I’m not even sure how we should begin with this girls story. The truth is we don’t know where she came from or how she lived to end up the way she did, all we know is her humans failed her.
When I first met Kari, I went to see what her temperament was like and to see what vet work we were going to line up, I saw her and my heart broke I had never seen a dog in this condition before. I had to leave her in the pound until the weekend. This absolutely broke my heart, I wanted to take her with me then and there but I had to wait those two excruciatingly long days.
I got up on the morning of Kari’s release holding onto all hope for her. I hoped she would feel safe, that she would feel loved and that she could be saved with all the injuries she carried.
I collected her and she basically burst from her pen, she was happy to be free. After leaving the pound Kari was taken for a lovely warm bath, the first in what must have been a very long time. The bath water ran black and red. Kari had an infestation of fleas, the black was from the dirt trapped in her fur and on her skin, the red was from the wounds she carried all over her body. Despite the obvious pain she was in Kari sat calmly and enjoyed her bath, the cuddles and the blow dry, we made it snow!
Kari then had a big trip to make, the scariest part of her journey… a trip to the vet. This was the part I had been dreading since meeting her. Kari on the other hand took it all in her stride, head out the window the whole trip, enjoying her freedom.
When we walked into the vet clinic I saw the vet start to cry, I had my worst fears confirmed…this beautiful girl I just freed was is in a very bad way. The diagnosis began…

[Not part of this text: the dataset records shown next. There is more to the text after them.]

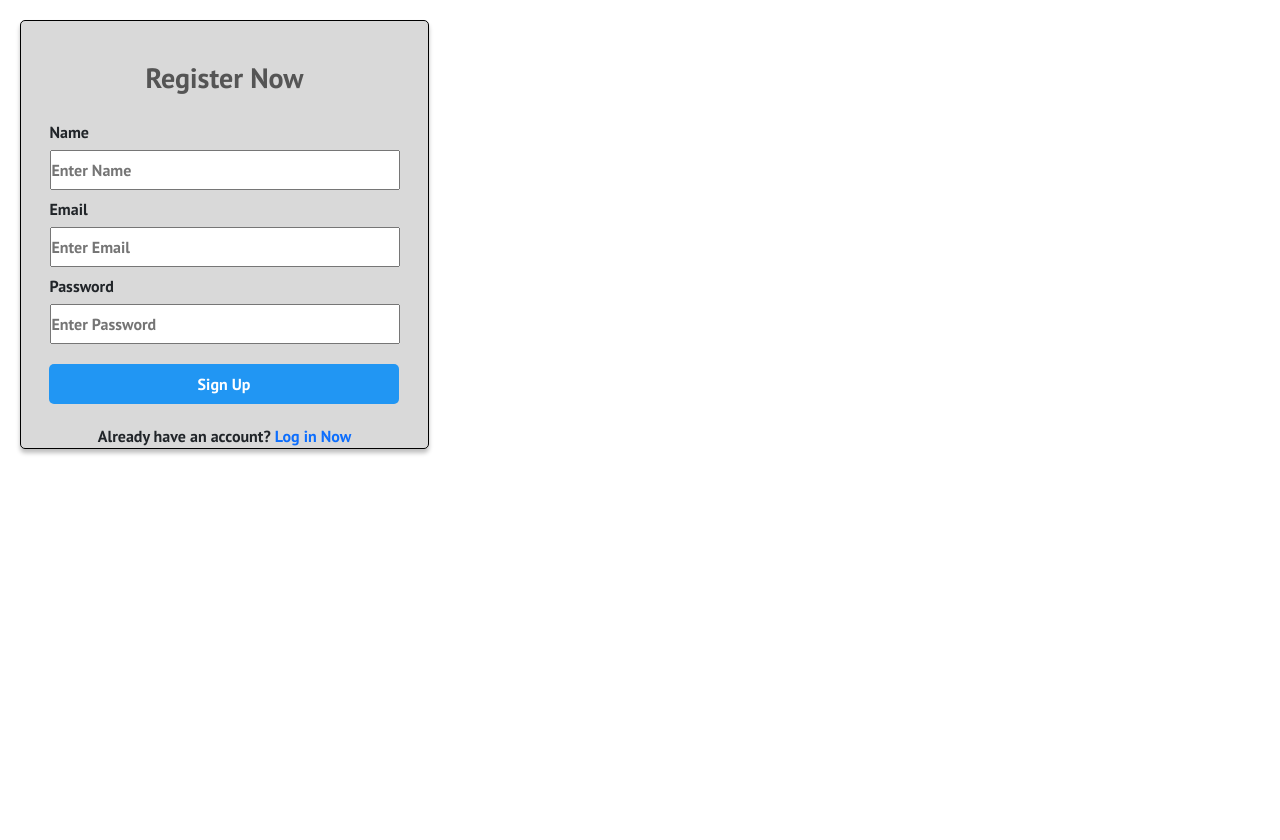
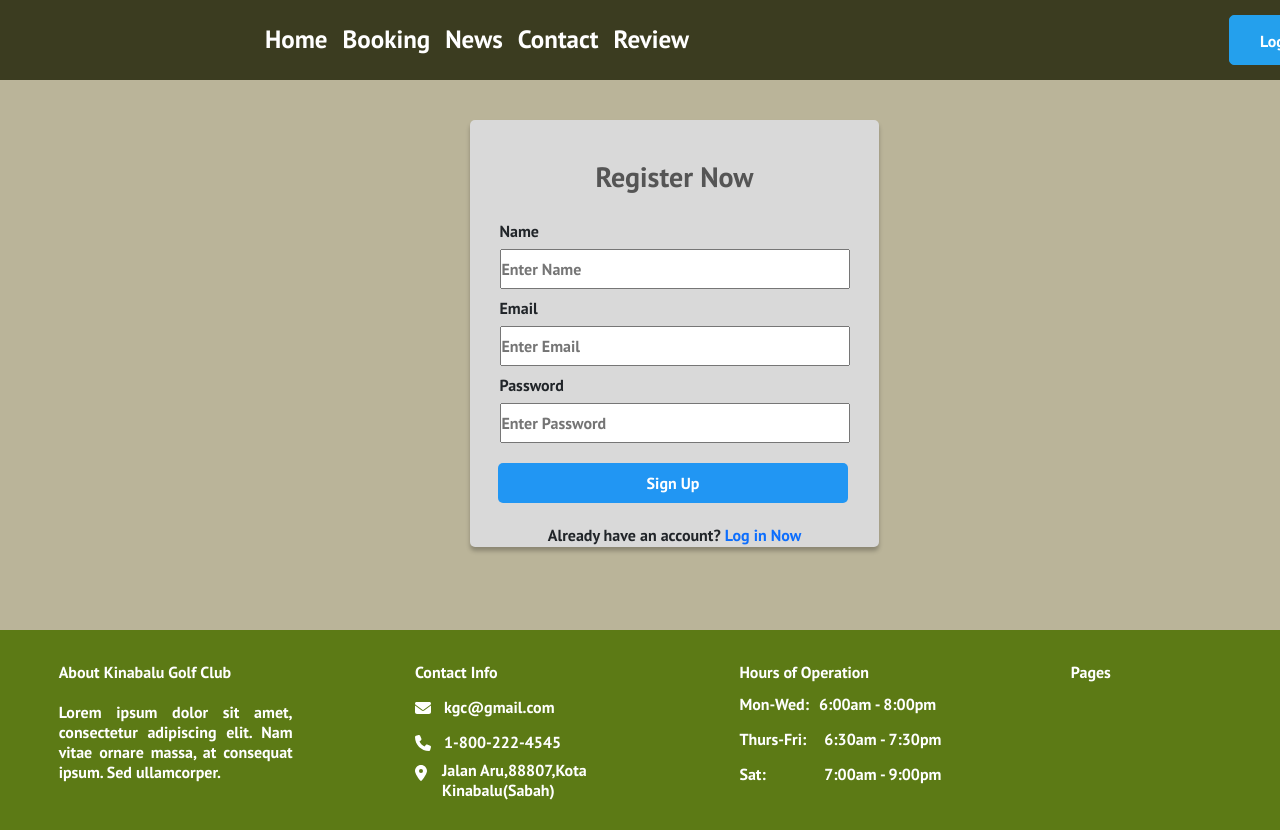
Before and after one commit to Dannyw07/test, a React (Create React App) app in the folder clientside/: page /register in a window 1280 px wide. Shown: the top 840 px of the page. Before the commit the page ends 800 px from the top, so only its background shows below. Built offline with nearby package versions, Linux system fonts and the light colour scheme.

Commit message:
authentication page

```diff
--- a/clientside/src/pages/Blog/blog.css
+++ b/clientside/src/pages/Blog/blog.css
@@ -27,7 +27,7 @@
   position: relative;
 }
 .img::after {
-  content: "asdads";
+  content: "";
   width: 100%;
   height: 100%;
   background-color: #b9e7e7;
--- a/clientside/src/pages/Homepage/Homepage.jsx
+++ b/clientside/src/pages/Homepage/Homepage.jsx
@@ -1,7 +1,7 @@
 import React from "react";
 // import Navbar from "../../components/Navbar/Navbar";
 import Carousell from "../../components/Carousel/Carousell";
-import Footer from "../../components/Footer/Footer";
+import Footerv2 from "../../components/Footerv2/FooterV2";
 import MainContainer from "../../components/MainContainer/MainContainer";
 import PersonOne from "../../components/Images/PersonOne.png";
 import "./homepage.css";
@@ -33,7 +33,7 @@ const Homepage = () => {
         </div>
       </div>
 
-      <Footer />
+      <Footerv2 />
     </div>
   );
 };
--- a/clientside/src/pages/LoginV2/LoginV2.jsx
+++ b/clientside/src/pages/LoginV2/LoginV2.jsx
@@ -4,6 +4,7 @@ import { Link, useNavigate } from "react-router-dom";
 import axios from "axios";
 import validation from "../../components/LoginValidation";
 import Navbarv2 from "../../components/Navbarv2/Navbarv2";
+import FooterV2 from "../../components/Footerv2/FooterV2";
 
 const LoginV2 = () => {
   const [values, setValues] = useState({
@@ -73,9 +74,10 @@ const LoginV2 = () => {
   }, []);
 
   return (
-    <div>
+    <div className="loGin">
       <Navbarv2 />
-      <div className="regContainer">
+      <div className="loginVersionTwo">
+        <div className="loginContainer">
           <div className="regTitle">
             <h3>Login Now</h3>
           </div>
@@ -134,6 +136,8 @@ const LoginV2 = () => {
           </div>
         </div>
       </div>
+      <FooterV2 />
+    </div>
   );
 };
 
--- a/clientside/src/pages/LoginV2/loginV2.css
+++ b/clientside/src/pages/LoginV2/loginV2.css
@@ -1,23 +1,36 @@
-.RegPage {
+.loGin {
   width: 1349px;
-  height: 720px;
+  height: auto;
 }
 
-.regContainer {
+.loginVersionTwo {
+  width: 1349px;
+  height: 500px;
+  position: relative;
+  background-color: #bab499;
+}
+
+.loginContainer {
   background-color: grey;
   width: 409px;
   height: 420px;
-  flex-shrink: 0;
-  position: absolute;
+  /* flex-shrink: 0; */
+
   border-radius: 5px;
-  border: 1px solid #000;
+  /* border: 1px solid #000; */
   background: #d9d9d9;
   box-shadow: 0px 4px 4px 0px rgba(0, 0, 0, 0.25);
 
   /* // temporary postion */
 
-  top: 20px;
-  left: 20px;
+  /* top: 20px;
+  left: 20px; */
+  position: absolute;
+  top: 40px;
+  left: 0;
+  right: 0;
+  margin-left: auto;
+  margin-right: auto;
 }
 
 .regTitle h3 {
--- a/clientside/src/pages/RegisterV2/RegisterV2.jsx
+++ b/clientside/src/pages/RegisterV2/RegisterV2.jsx
@@ -3,6 +3,8 @@ import "./regV2.css";
 import axios from "axios";
 import { Link, useNavigate } from "react-router-dom";
 import validation from "../../components/SignUpValidation";
+import NavbarV2 from "../../components/Navbarv2/Navbarv2";
+import FooterV2 from "../../components/Footerv2/FooterV2";
 
 const RegisterV2 = () => {
   const [values, setValues] = useState({
@@ -53,6 +55,8 @@ const RegisterV2 = () => {
   };
   return (
     <div className="RegPage">
+      <NavbarV2 />
+      <div className="registerVersionTwo">
         <div className="regContainer">
           <div className="regTitle">
             <h3>Register Now</h3>
@@ -130,6 +134,8 @@ const RegisterV2 = () => {
           </div>
         </div>
       </div>
+      <FooterV2 />
+    </div>
   );
 };
 
--- a/clientside/src/pages/RegisterV2/regV2.css
+++ b/clientside/src/pages/RegisterV2/regV2.css
@@ -1,23 +1,34 @@
 .RegPage {
   width: 1349px;
-  height: 720px;
+  height: auto;
 }
-
+.registerVersionTwo {
+  width: 1349px;
+  height: 550px;
+  position: relative;
+  background-color: #bab499;
+}
 .regContainer {
   background-color: grey;
   width: 409px;
   height: auto;
   flex-shrink: 0;
-  position: absolute;
+
   border-radius: 5px;
-  border: 1px solid #000;
+  /* border: 1px solid #000; */
   background: #d9d9d9;
   box-shadow: 0px 4px 4px 0px rgba(0, 0, 0, 0.25);
 
   /* // temporary postion */
 
-  top: 20px;
-  left: 20px;
+  /* top: 20px;
+  left: 20px; */
+  position: absolute;
+  top: 40px;
+  left: 0;
+  right: 0;
+  margin-left: auto;
+  margin-right: auto;
 }
 
 .regTitle h3 {
```
Lines whose indentation alone changed are shown as unchanged.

What we originally thought to be blindness wasn’t, Kari had growths on both eyes, one so extreme that while her body tried to heal itself her inner eyelid had fused to the eye, her other eye wasn’t too far off becoming the same.
To repair this she would require minimum 1 year with specialists and numerous surgeries which at approx 13 years old she probably wouldn’t survive the anaesthesia.
Then came her feet, her feet were badly inflamed, toes were splayed and her joints were severly damaged from not being weight bearing correctly.
The vet said she had never seen or heard of a case this severe with out the dog being born with malformations. Kari was not born this way, she was left to become this way, her humans had watched her become this way, they allowed this damage to happen.
This was irreparable.
On top of all this Kari had skin inflammation, numerous growths over her body and quite a few hotspots too. This damage does not happen over night, over a week or over a month… this was years of neglect and years of pain.
Then came the time for a decision to be made, at HAMR we never make any decisions lightly, we make every effort for every dog to be saved but our goal is to ensure the most humane decision is always made. The dogs come first, ALWAYS.
The vet and I sat on the floor crying for this girl, wishing there was another way. The vet advised that there was no chance to even ease Kari’s pain for the whatever time she had left.
We made the excruciating decision to end her suffering, this could possibly have been the only kindness that Kari had been given in many years. She was with me in my arms the whole way, we went and cuddled in a quiet room, she gave me endless kisses while I cried, I feel that she knew, I feel that this was her way of telling me it was ok and thatshe thanked me.
Kari went over the rainbow bridge, peacefully, knowing that even if just for a short time she was loved and that her life mattered.
Rest in peace Kari, you were loved, you were valued and you deserved so much more!
We are sorry that humans failed you.